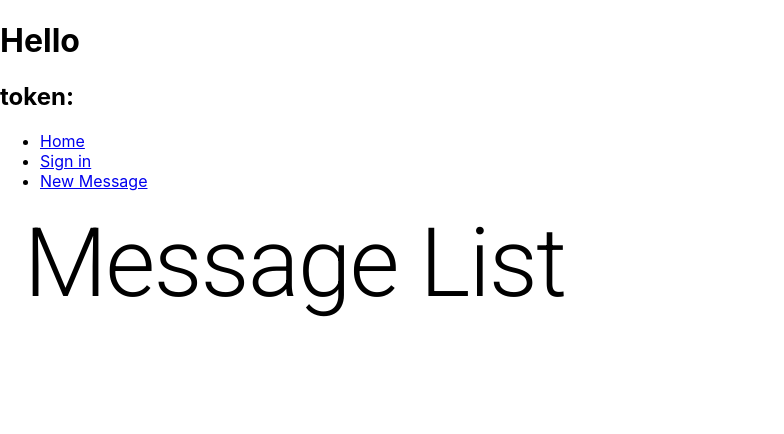
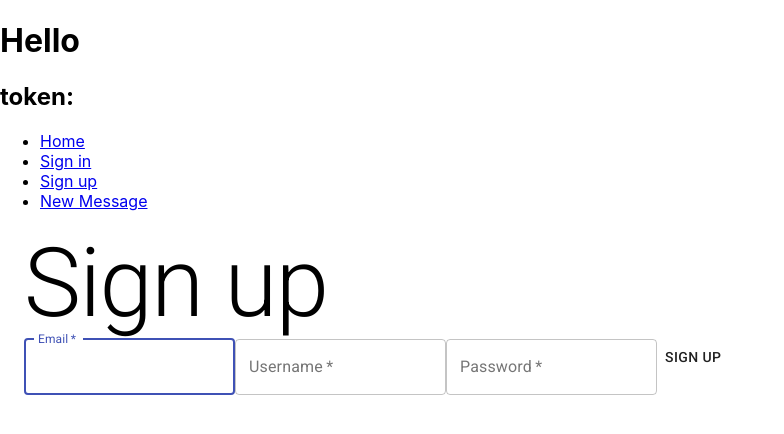
Before and after one commit to darrylforbes/open-when, a React (Create React App) app in the folder frontend/: page /signup in a window 1280 px wide. Shown: the top 434 px of the page, without its empty margins (0-784 px from the left). Built offline with nearby package versions, Linux system fonts and the light colour scheme.

Commit message:
Add sign up page

```diff
--- a/frontend/src/App.js
+++ b/frontend/src/App.js
@@ -6,9 +6,10 @@ import {
   Switch,
 } from 'react-router-dom';
 import './App.css';
+import MessageForm from './components/MessageForm';
 import MessageList from './components/MessageList';
 import SignIn from './components/SignIn';
-import MessageForm from './components/MessageForm';
+import SignUp from './components/SignUp';
 
 const App = () => {
   const [user, setUser] = useState(null);
@@ -29,12 +30,18 @@ const App = () => {
           <Link to='/signin'>Sign in</Link>
         </li>
         <li>
+          <Link to='/signup'>Sign up</Link>
+        </li>
+        <li>
           <Link to='/message'>New Message</Link>
         </li>
       </ul>
       <Switch>
         <Route path='/signin'>
           <SignIn setUser={setUser} setToken={setToken} />
+        </Route>
+        <Route path='/signup'>
+          <SignUp setUser={setUser} setToken={setToken} />
         </Route>
         <Route path='/message'>
           <MessageForm user={user} />
--- /dev/null
+++ b/frontend/src/components/SignUp.js
@@ -0,0 +1,109 @@
+import { useState } from 'react';
+import {
+  Box,
+  Button,
+  Container,
+  TextField,
+  Typography
+} from '@material-ui/core';
+import { apiUrl } from '../utils';
+
+const SignUp = ({ setUser, setToken }) => {
+  const [email, setEmail] = useState('')
+  const [username, setUsername] = useState('')
+  const [password, setPassword] = useState('')
+
+  const sendRequest = async (ev) => {
+    ev.preventDefault();
+
+    const data = {
+      'email': email,
+      'username': username,
+      'password': password
+    };
+
+    const response = await fetch(apiUrl + '/users', {
+      method: 'POST',
+      headers: {
+        'Content-Type': 'application/json'
+      },
+      body: JSON.stringify(data)
+    });
+
+    if (response.status === 200) {
+      setUser(await response.json());
+      getToken();
+    } else if (response.status === 400) {
+      console.log(await response.json());
+    } else {
+      console.log(await response.json());
+    }
+  }
+
+  const getToken = async () => {
+    const data = new URLSearchParams();
+    data.set('username', username);
+    data.set('password', password);
+
+    try {
+      const response = await fetch(apiUrl + '/token', {
+        method: 'POST',
+        headers: {
+          'Content-Type': 'application/x-www-form-urlencoded'
+        },
+        body: data
+      });
+
+      if (response.status === 200) {
+        const json = await response.json();
+        setToken(json.access_token);
+      } else if (response.status === 401) {
+        console.log('Invalid credentials');
+      } else {
+        console.log(response.status);
+      }
+    } catch (e) {
+      console.log(e);
+    }
+  }
+
+  return (
+    <Container>
+      <Box>
+        <Typography variant='h1'>Sign up</Typography>
+        <form>
+          <TextField
+            id='email'
+            label='Email'
+            onChange={(ev) => setEmail(ev.target.value)}
+            variant='outlined'
+            required
+            autoFocus
+          />
+          <TextField
+            id='username'
+            label='Username'
+            onChange={(ev) => setUsername(ev.target.value)}
+            variant='outlined'
+            required
+          />
+          <TextField
+            id='password'
+            label='Password'
+            onChange={(ev) => setPassword(ev.target.value)}
+            variant='outlined'
+            required
+          />
+          <Button
+            type='submit'
+            onClick={sendRequest}
+          >
+            Sign up
+          </Button>
+        </form>
+      </Box>
+    </Container>
+  )
+}
+
+export default SignUp;
```
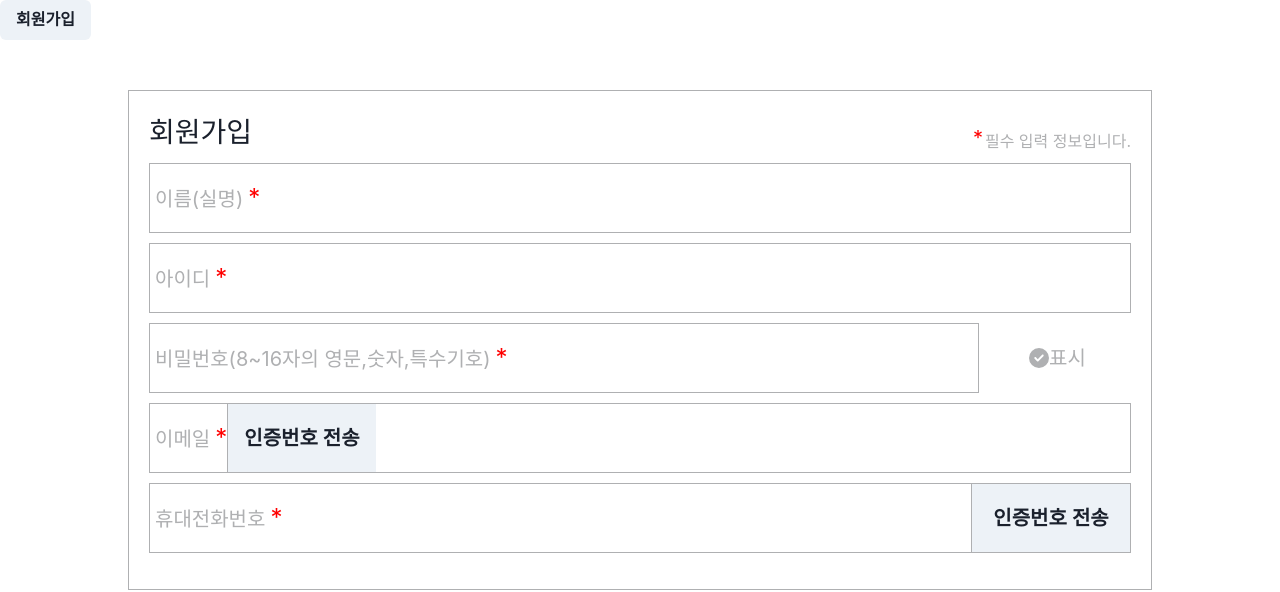
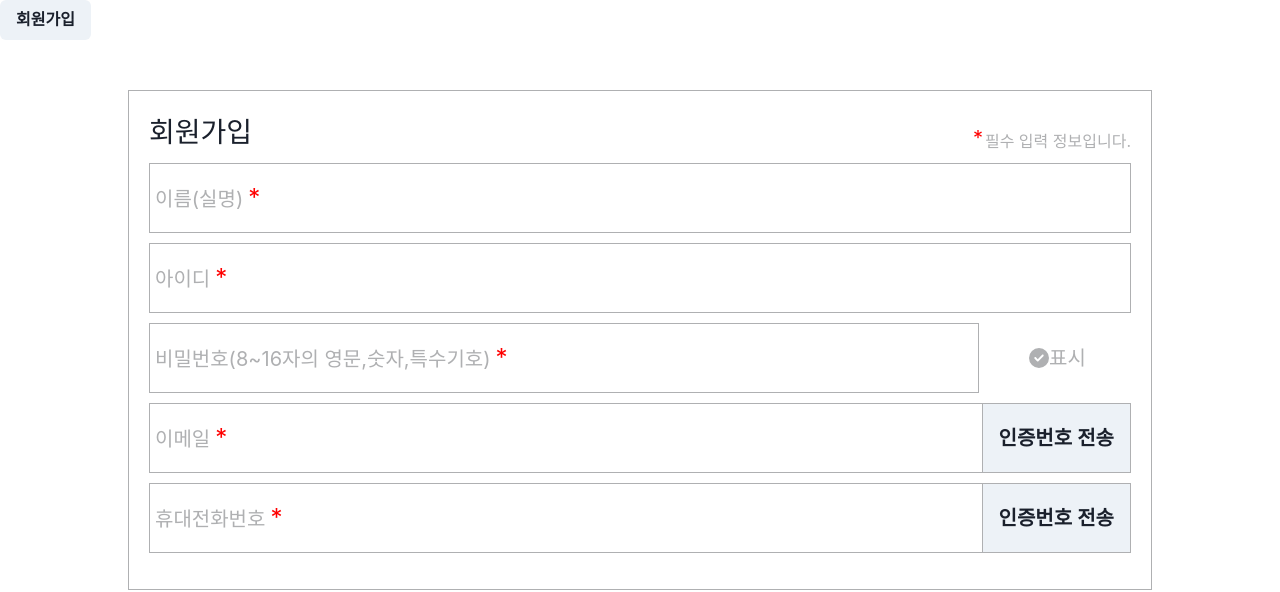
Before and after one commit to zxcvcx123/BlindPick-fe, a React (Create React App) app: page /member in a window 1280 px wide. Shown: the top 592 px of the page. Built offline with nearby package versions, Linux system fonts and the light colour scheme.

Commit message:
2024/02/02 : 이메일, 휴대전화번호 누를시 input 가능 / 비밀번호 표시 기능 완성

```diff
--- a/src/componets/member/Member.js
+++ b/src/componets/member/Member.js
@@ -14,6 +14,8 @@ function Member(props) {
   const [memberName, setMemberName] = useState("");
   const [memberEmail, setMemberEmail] = useState("");
   const [memberBirth, setMemberBirth] = useState("");
+  const [memberPhone, setMemberPhone] = useState("");
+  const [pwCheckClick, setPwCheckClick] = useState(false);
   function addMemberHandler() {
     axios
       .post("/member/save", {
@@ -31,6 +33,22 @@ function Member(props) {
       .finally();
   }
 
+  // 비밀번호 표시 버튼
+  function formPwView(event) {
+    const pwCheck = document.getElementById("memberPassword");
+
+    if (pwCheckClick === false) {
+      setPwCheckClick(true);
+      pwCheck.type = "text";
+    }
+
+    if (pwCheckClick === true) {
+      setPwCheckClick(false);
+      pwCheck.type = "password";
+    }
+  }
+
+  // 이름, 아이디, 비밀번호 클릭
   function formClick(event) {
     const myDiv = event.currentTarget; // form 타이틀명
     const myDivChild = event.currentTarget.children; // form 자식들
@@ -38,14 +56,27 @@ function Member(props) {
     // form 타이틀명 변환
     myDiv.style.cssText = "display: block;";
 
-    console.log(myDivChild[0]);
-    console.log(myDivChild[1]);
-
     // form 제목 스타일
     myDivChild[0].style.cssText = "font-size: 1rem;";
 
     // Input 스타일
     myDivChild[1].style.cssText = "display: block; height: 32px";
+  }
+
+  // 이메일, 휴대전화번호 클릭
+  function formBtnClick(event) {
+    const myDiv = event.currentTarget; // form 타이틀명
+    const myDivChild = event.currentTarget.children; // form 자식들
+    const myDivChildToChild = myDivChild[0].children; // form 자식의 자식
+
+    // form 타이틀명 변환
+    myDivChild[0].style.cssText = "display: block;";
+
+    // form 제목 스타일
+    myDivChildToChild[0].style.cssText = "font-size: 1rem;";
+
+    // Input 스타일
+    myDivChildToChild[1].style.cssText = "display: block; height: 32px";
   }
 
   return (
@@ -147,19 +178,36 @@ function Member(props) {
             justifyContent={"center"}
             border={"0px"}
           >
-            <Box className={"form_text"} display={"flex"} alignItems={"center"}>
+            <Box
+              className={"form_text"}
+              display={"flex"}
+              alignItems={"center"}
+              onClick={(e) => formPwView(e)}
+            >
+              {pwCheckClick === false && (
                 <FontAwesomeIcon
                   icon={faCircleCheck}
-                style={{ borderColor: "#afb0b2" }}
+                  style={{ color: "#afb0b2" }}
                 />
-              <Text>표시</Text>
+              )}
+              {pwCheckClick === true && (
+                <FontAwesomeIcon
+                  icon={faCircleCheck}
+                  style={{ color: "#4000ff" }}
+                />
+              )}
+              <Text color={pwCheckClick === true && "blue"}>표시</Text>
             </Box>
           </Box>
         </Flex>
 
         {/* 이메일 */}
-        <Box className={"form_area"} w={"100%"}>
-          <Box display={"flex"} onClick={(e) => formClick(e)}>
+        <Box
+          className={"form_area"}
+          w={"100%"}
+          onClick={(e) => formBtnClick(e)}
+        >
+          <Box display={"flex"} alignItems={"center"} h={"100%"} w={"100%"}>
             <label for="memberEmail" className={"form_text"}>
               이메일<span className={"form_star"}>*</span>
             </label>
@@ -199,17 +247,36 @@ function Member(props) {
           </Text>
         </Box>
 
-        <Box className={"form_area"} justifyContent={"space-between"}>
-          <Flex>
-            <Text className={"form_text"}>
+        {/* 휴대전화 번호 */}
+        <Box
+          className={"form_area"}
+          w={"100%"}
+          onClick={(e) => formBtnClick(e)}
+        >
+          <Box display={"flex"} alignItems={"center"} h={"100%"} w={"100%"}>
+            <label for="memberPhone" className={"form_text"}>
               휴대전화번호<span className={"form_star"}>*</span>
-            </Text>
-          </Flex>
+            </label>
+            <Box display={"none"}>
+              <Input
+                id="memberPhone"
+                type="text"
+                h={"100%"}
+                textIndent={"5px"}
+                fontSize={"1.75rem"}
+                borderRadius={"0px"}
+                variant={"unstyled"}
+                border={"0px"}
+                onChange={(e) => setMemberPhone(e.target.value)}
+                value={memberPhone}
+              />
+            </Box>
+          </Box>
+          <Box w={"159px"}>
             <Button
               borderLeft={"1px #afb0b2 solid"}
               borderRadius={"0px"}
               h={"68px"}
-            w={"159px"}
               display={"flex"}
               justifyContent={"center"}
               alignItems={"center"}
@@ -217,6 +284,7 @@ function Member(props) {
             >
               <Text>인증번호 전송</Text>
             </Button>
+          </Box>
         </Box>
 
         <Box className={"form_area"} id={"form_code_phone"}>
```
Lines whose indentation alone changed are shown as unchanged.
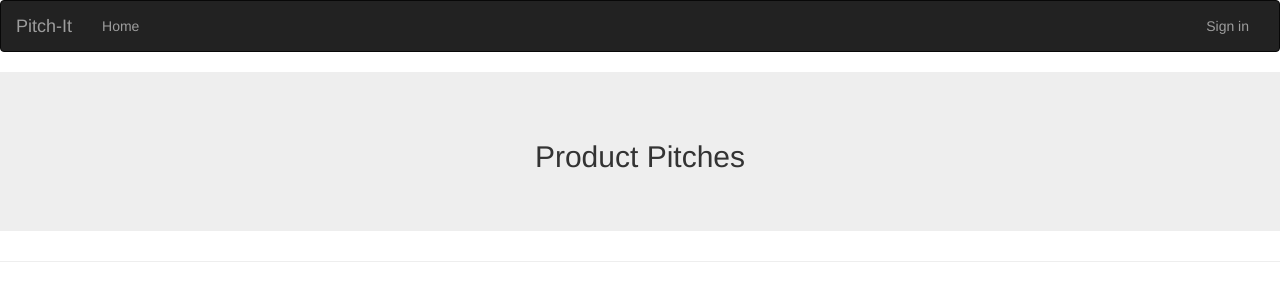
After one commit to ndanu-josy/Pitches, a Flask app: page /category/product in a window 1280 px wide. The commit adds this page. Shown: the top 301 px of the page. Run offline with Flask 2, Linux system fonts and the light colour scheme; data that the repository does not hold is empty; some libraries are stand-ins or nearby versions.

Commit message:
Category display function, map them in index and update macros

```diff
--- a/app/main/views.py
+++ b/app/main/views.py
@@ -147,3 +147,23 @@ def upvote(id,vote_type):
             break
 
     return redirect(url_for('.view_pitch', id=id))
+
+@main.route('/category/interview',methods= ['GET'])
+def displayInterviewCategory():
+    interviewPitches = Pitch.get_pitches('interview')
+    return render_template('interviewPitches.html',interviewPitches = interviewPitches)
+
+@main.route('/category/product',methods= ['POST','GET'])
+def displayProductCategory():
+    productPitches = Pitch.get_pitches('product')
+    return render_template('productPitches.html',productPitches = productPitches)
+
+@main.route('/category/promotion',methods= ['POST','GET'])
+def displayPromotionCategory():
+    promotionPitches = Pitch.get_pitches('promotion')
+    return render_template('promotionPitches.html',promotionPitches = promotionPitches)
+
+@main.route('/category/pickup',methods= ['POST','GET'])
+def displayPickupCategory():
+    pickuplinePitches = Pitch.get_pitches('pickup')
+    return render_template('pickuplinePitches.html',pickuplinePitches = pickuplinePitches)
--- a/app/models.py
+++ b/app/models.py
@@ -99,14 +99,14 @@ class Pitch(db.Model):
         db.session.commit()
 
     @classmethod
-    def clear_pitches(cls):
-        Pitch.all_pitches.clear()
+    def get_pitches(cls,category):
+        pitches = Pitch.query.filter_by(pitch_category=category).all()
+        return pitches
 
-    # display pitches
-
-    def get_pitches(id):
-        pitches = Pitch.query.filter_by(category_id=id).all()
-        return pitches
+    @classmethod
+    def getPitchId(cls,id):
+        pitch = Pitch.query.filter_by(id=id).first()
+        return pitch
 
 
 class Votes(db.Model):
--- a/app/templates/macros.html
+++ b/app/templates/macros.html
@@ -1,59 +1,19 @@
-
-{% macro displayCategoryList(category_list) %}
-    {% for category in category_list %}
-
-        <li><a href="{{url_for('.category',id=category.id)}}">
-            {{category.name|upper}}
-        </a>
-        </li>
-    {% endfor %}
-{% endmacro %}
-
-{% macro displayAllPitches(pitches) %}
-    {% for pitch in pitches %}
-        <div class="row my-pitches">
-            <div class="col-md-12">
-                <h4>{{pitch.user.username}}</h4>
-                <p>{{pitch.content}}</p>
-                <p><a class="btn btn-info" href="{{url_for('.post_comment',id=pitch.id)}}"> Add your comment</a></p>
-            </div>
-        </div>
-    {% endfor %}
-{% endmacro %}
-
-{% macro displayPitches(pitch_list) %}
-{% for pitches in pitch_list %}
-<div class="col-md-12">
-    <div class="well">
-        <div class="row">
-            <p>{{pitches.name|upper}}</p>
-            </a>
-            <div class="col-md-10 col-sm-12">
-                <h3>{{pitches.content}}</h3>
-                <h4>
-                    <span>
-                        <a href=" {{url_for('.view_pitch',id=pitches.id)}}">Read Comments</a>
-                    </span>
-                </h4>
-
-                <a href=" {{url_for('.post_comment',id=pitches.id)}}">
-                    <h4>COMMENT</h4>
-                </a>
-            </div>
-        </div>
+{% macro displayPitches(pitches_list)%}
+{%for pitch in pitches_list%}
+    <div class="row">
+        <div class="col-sm m-5">
+            <div class=" card col-sm mt-2">
+              <div class="well well-lg p-3" style="text-align: center;">
+                  <h3>{{pitch.pitch_title}}</h3>
+                  <hr>
+                  <p>{{pitch.pitch_comment|truncate(50)}}</p>
+                  <p>By : {{pitch.user.username}} </p>
+                  <p>Posted on: {{pitch.posted}}</p>
+                      <a href="/comment/{{pitch.id}}" class="btn btn-default btn-center -center">
+                      Comment</a>
+              </div>
+          </div>
+          </div>
     </div>
-</div>
-
-
-{% endfor %}
-{% endmacro %}
-
-{% macro displaySpecificPitch(specific_pitch_list) %}
-{% for comment in specific_pitch_list %}
-<div class="col-xs-12 col-sm-12 col-md-12 col-lg-12 ">
-    <hr>
-    <p style="color:rgb(138, 37, 121)">{{comment.opinion}} </p>
-    <p style="text-align:right; color:#d0d1cb; font-size:10px;">{{comment.time_posted.strftime('%Y/%m/%d || %r') }}</p>
-</div>
-{% endfor %}
-{% endmacro %}
+{%endfor%}
+{%endmacro%}
--- /dev/null
+++ b/app/templates/productPitches.html
@@ -0,0 +1,17 @@
+{% extends 'base.html' %}
+{% import 'macros.html' as macro %}
+
+{%block content%}
+<div class="">
+
+    <div class="jumbotron jumbotron-fluid">
+        <div class="container text-center">
+          <h2 class="card-title h1-responsive font-bold">Product Pitches</h2>
+        </div>
+      </div>
+    <hr>
+    <div class="row">
+        {{macro.displayPitches(productPitches)}}
+    </div>
+</div>
+{%endblock%}
```
Also changed, not shown: app/templates/index.html (+4 -4 lines), app/templates/interviewPitches.html (added, +17 -0 lines), app/templates/pickuplinePitches.html (added, +17 -0 lines), app/templates/promotionPitches.html (added, +17 -0 lines).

◆ ◆ ◆ ◆

**Task objective:** Gather every line from the listing above in which "타이틀명" appears, and copy those lines.

**Solution:**
     const myDiv = event.currentTarget; // form 타이틀명
     // form 타이틀명 변환
+    const myDiv = event.currentTarget; // form 타이틀명
+    // form 타이틀명 변환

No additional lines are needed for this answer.